======== Records for the exercise ========

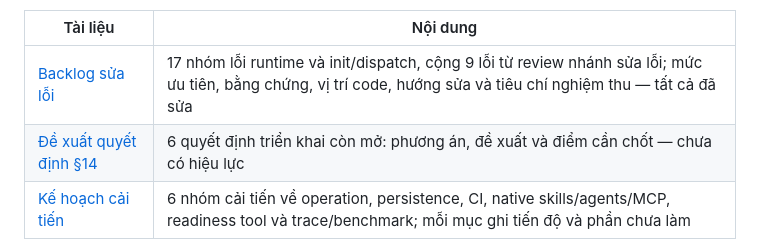
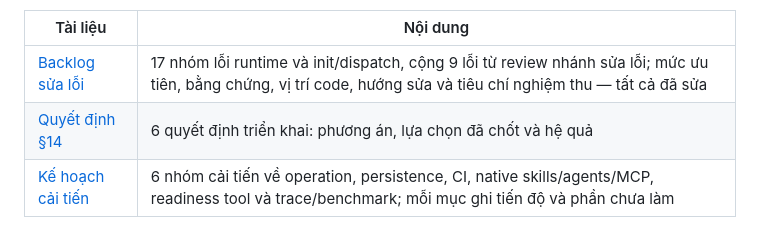
Before and after one commit to zanep298/zforge, a Markdown page: docs/v1.5/README.md, the part around the change. Drawn GitHub-style.

```diff
--- a/docs/v1.5/README.md
+++ b/docs/v1.5/README.md
@@ -57,7 +57,7 @@ benchmark một task); IMP-001/IMP-003 đạt phần cần cho các fix. Workflo
 | Tài liệu | Nội dung |
 |---|---|
 | [Backlog sửa lỗi](./bug-fixes.md) | 17 nhóm lỗi runtime và init/dispatch, cộng 9 lỗi từ review nhánh sửa lỗi; mức ưu tiên, bằng chứng, vị trí code, hướng sửa và tiêu chí nghiệm thu — tất cả đã sửa |
-| [Đề xuất quyết định §14](./decisions.md) | 6 quyết định triển khai còn mở: phương án, đề xuất và điểm cần chốt — chưa có hiệu lực |
+| [Quyết định §14](./decisions.md) | 6 quyết định triển khai: phương án, lựa chọn đã chốt và hệ quả |
 | [Kế hoạch cải tiến](./improvements.md) | 6 nhóm cải tiến về operation, persistence, CI, native skills/agents/MCP, readiness tool và trace/benchmark; mỗi mục ghi tiến độ và phần chưa làm |
 
 Ưu tiên kết quả/gate chính xác, state/lock/timeout an toàn và init đúng client.
```
Also changed, not shown: docs/v1.5/decisions.md (+19 -7 lines).
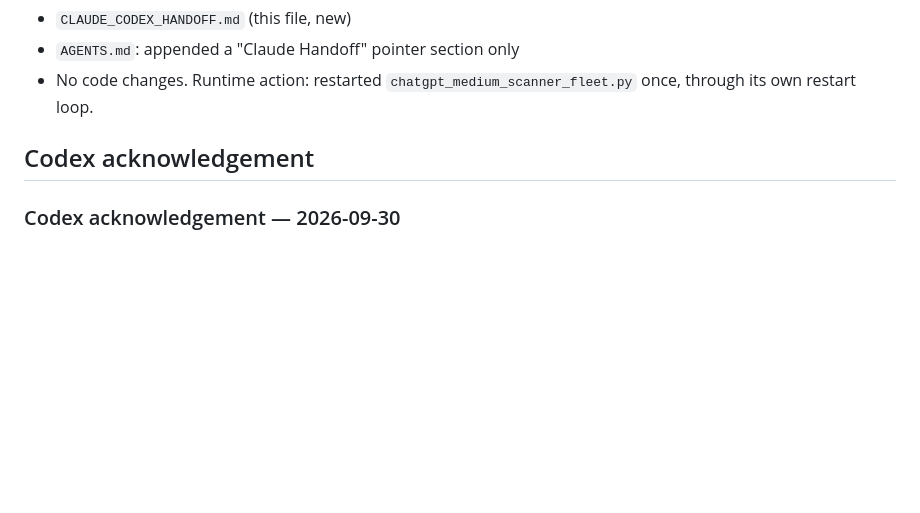
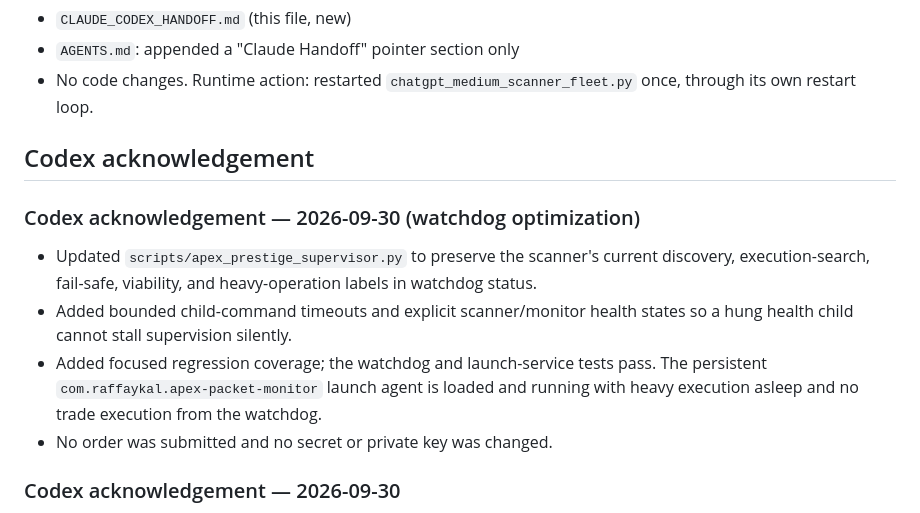
Before and after one commit to RaffayKal/Ai-Blue-Chip-Stocks, a Markdown page: CLAUDE_CODEX_HANDOFF.md, the part around the change. Drawn GitHub-style; blank space fills up the shorter version.

Commit message:
Record watchdog optimization handoff

```diff
--- a/CLAUDE_CODEX_HANDOFF.md
+++ b/CLAUDE_CODEX_HANDOFF.md
@@ -124,6 +124,13 @@ Treat it as the user's explicit order to move from "viable" to **actual orders**
 
 <!-- Codex: append date, what you changed, and answers to the action items here. -->
 
+### Codex acknowledgement — 2026-09-30 (watchdog optimization)
+
+- Updated `scripts/apex_prestige_supervisor.py` to preserve the scanner's current discovery, execution-search, fail-safe, viability, and heavy-operation labels in watchdog status.
+- Added bounded child-command timeouts and explicit scanner/monitor health states so a hung health child cannot stall supervision silently.
+- Added focused regression coverage; the watchdog and launch-service tests pass. The persistent `com.raffaykal.apex-packet-monitor` launch agent is loaded and running with heavy execution asleep and no trade execution from the watchdog.
+- No order was submitted and no secret or private key was changed.
+
 ### Codex acknowledgement — 2026-09-30
 
 - Added host-only Robinhood execution snapshot ingestion and wired fresh sellable quantity, direct cost basis, routing quote, and exact preview fields into the guarded sell review path.
```
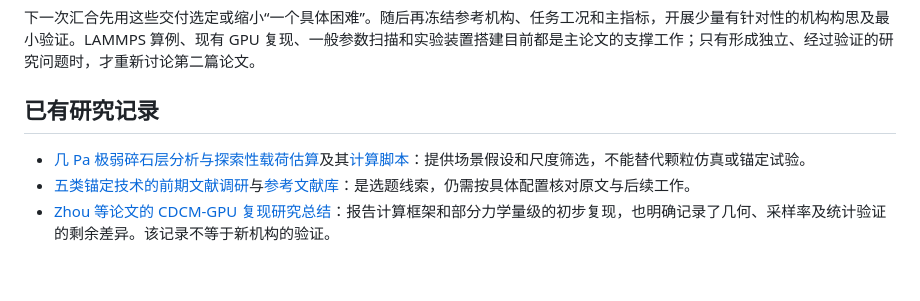
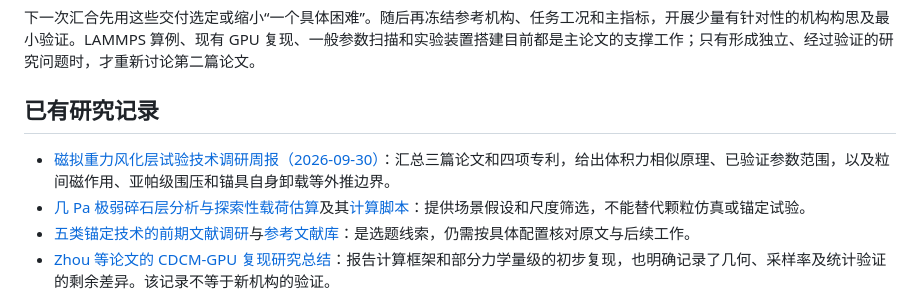
Before and after one commit to xijunyuan/asteroid-anchor, a Markdown page: README.md, the part around the change. GitHub-like rendering; blank space fills up the shorter version.

```diff
--- a/README.md
+++ b/README.md
@@ -57,6 +57,7 @@
 
 ## 已有研究记录
 
+- [磁拟重力风化层试验技术调研周报（2026-09-30）](研究记录/文献调研/磁拟重力风化层试验技术调研周报_2026-09-30.md)：汇总三篇论文和四项专利，给出体积力相似原理、已验证参数范围，以及粒间磁作用、亚帕级围压和锚具自身卸载等外推边界。
 - [几 Pa 极弱碎石层分析与探索性载荷估算](研究记录/文献调研/几Pa极弱碎石层锚定可行性分析_2026-09-22.md)及其[计算脚本](研究记录/计算/few_pa_scale_screen.py)：提供场景假设和尺度筛选，不能替代颗粒仿真或锚定试验。
 - [五类锚定技术的前期文献调研](研究记录/文献调研/锚定方式文献调研_2026-09-20.md)与[参考文献库](研究记录/文献调研/锚定方式调研_参考文献.bib)：是选题线索，仍需按具体配置核对原文与后续工作。
 - [Zhou 等论文的 CDCM-GPU 复现研究总结](研究记录/文献调研/CDCM-GPU复现研究总结.md)：报告计算框架和部分力学量级的初步复现，也明确记录了几何、采样率及统计验证的剩余差异。该记录不等于新机构的验证。
```
Also changed, not shown: 研究记录/文献调研/磁拟重力风化层试验技术调研周报_2026-09-30.md (added, +155 -0 lines).
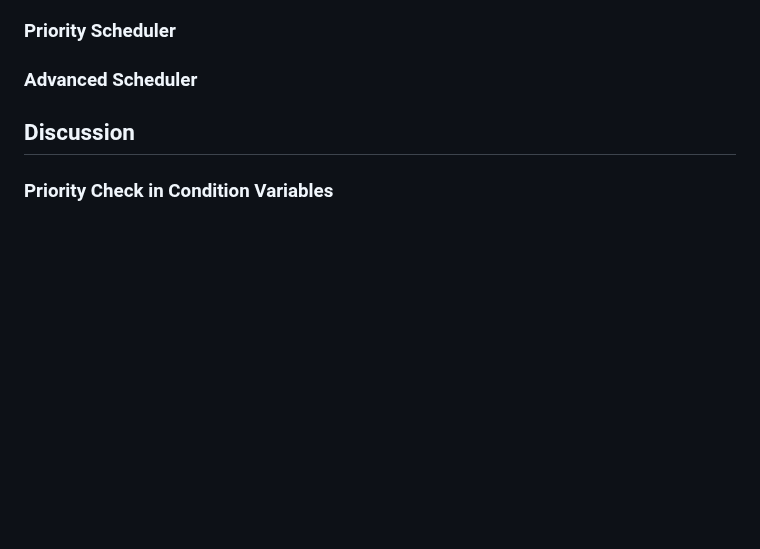
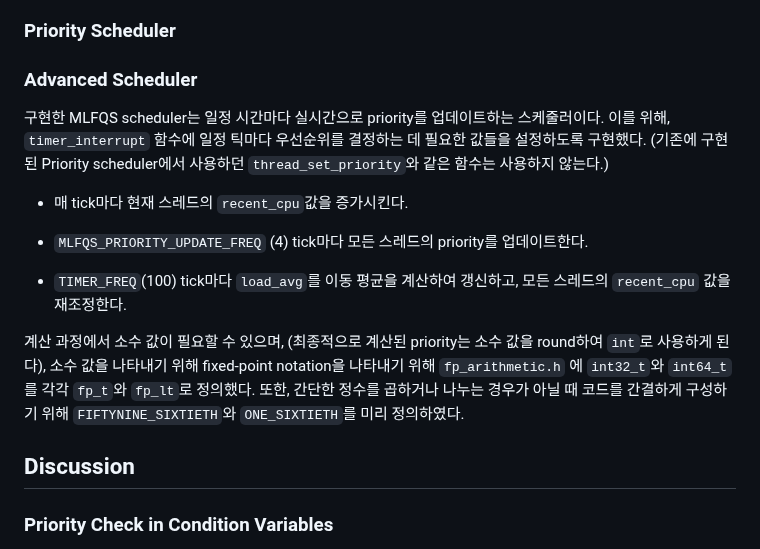
Before and after one commit to sohnryang/csed312, a Markdown page: report/project1.md, the part around the change. GitHub-like rendering; blank space fills up the shorter version.

Commit message:
docs(project1): add mlfqs scheduler outline

```diff
--- a/report/project1.md
+++ b/report/project1.md
@@ -28,6 +28,15 @@
 ### Priority Scheduler
 
 ### Advanced Scheduler
+
+구현한 MLFQS scheduler는 일정 시간마다 실시간으로 priority를 업데이트하는 스케줄러이다. 이를 위해, `timer_interrupt` 함수에 일정 틱마다 우선순위를 결정하는 데 필요한 값들을 설정하도록 구현했다. (기존에 구현된 Priority scheduler에서 사용하던 `thread_set_priority`와 같은 함수는 사용하지 않는다.)
+
+* 매 tick마다 현재 스레드의 `recent_cpu`값을 증가시킨다.
+
+* `MLFQS_PRIORITY_UPDATE_FREQ` (4) tick마다 모든 스레드의 priority를 업데이트한다.
+* `TIMER_FREQ`(100) tick마다 `load_avg`를 이동 평균을 계산하여 갱신하고, 모든 스레드의 `recent_cpu` 값을 재조정한다.
+
+계산 과정에서 소수 값이 필요할 수 있으며, (최종적으로 계산된 priority는 소수 값을 round하여 `int`로 사용하게 된다), 소수 값을 나타내기 위해 fixed-point notation을 나타내기 위해 `fp_arithmetic.h` 에 `int32_t`와 `int64_t`를 각각 `fp_t`와 `fp_lt`로 정의했다. 또한, 간단한 정수를 곱하거나 나누는 경우가 아닐 때 코드를 간결하게 구성하기 위해 `FIFTYNINE_SIXTIETH`와 `ONE_SIXTIETH`를 미리 정의하였다.
 
 ## Discussion
 
```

========

## [Exercise requirements]
Only a number is wanted here: the count of lines in the listing above holding the string "README".

## [Answer to the exercise]
6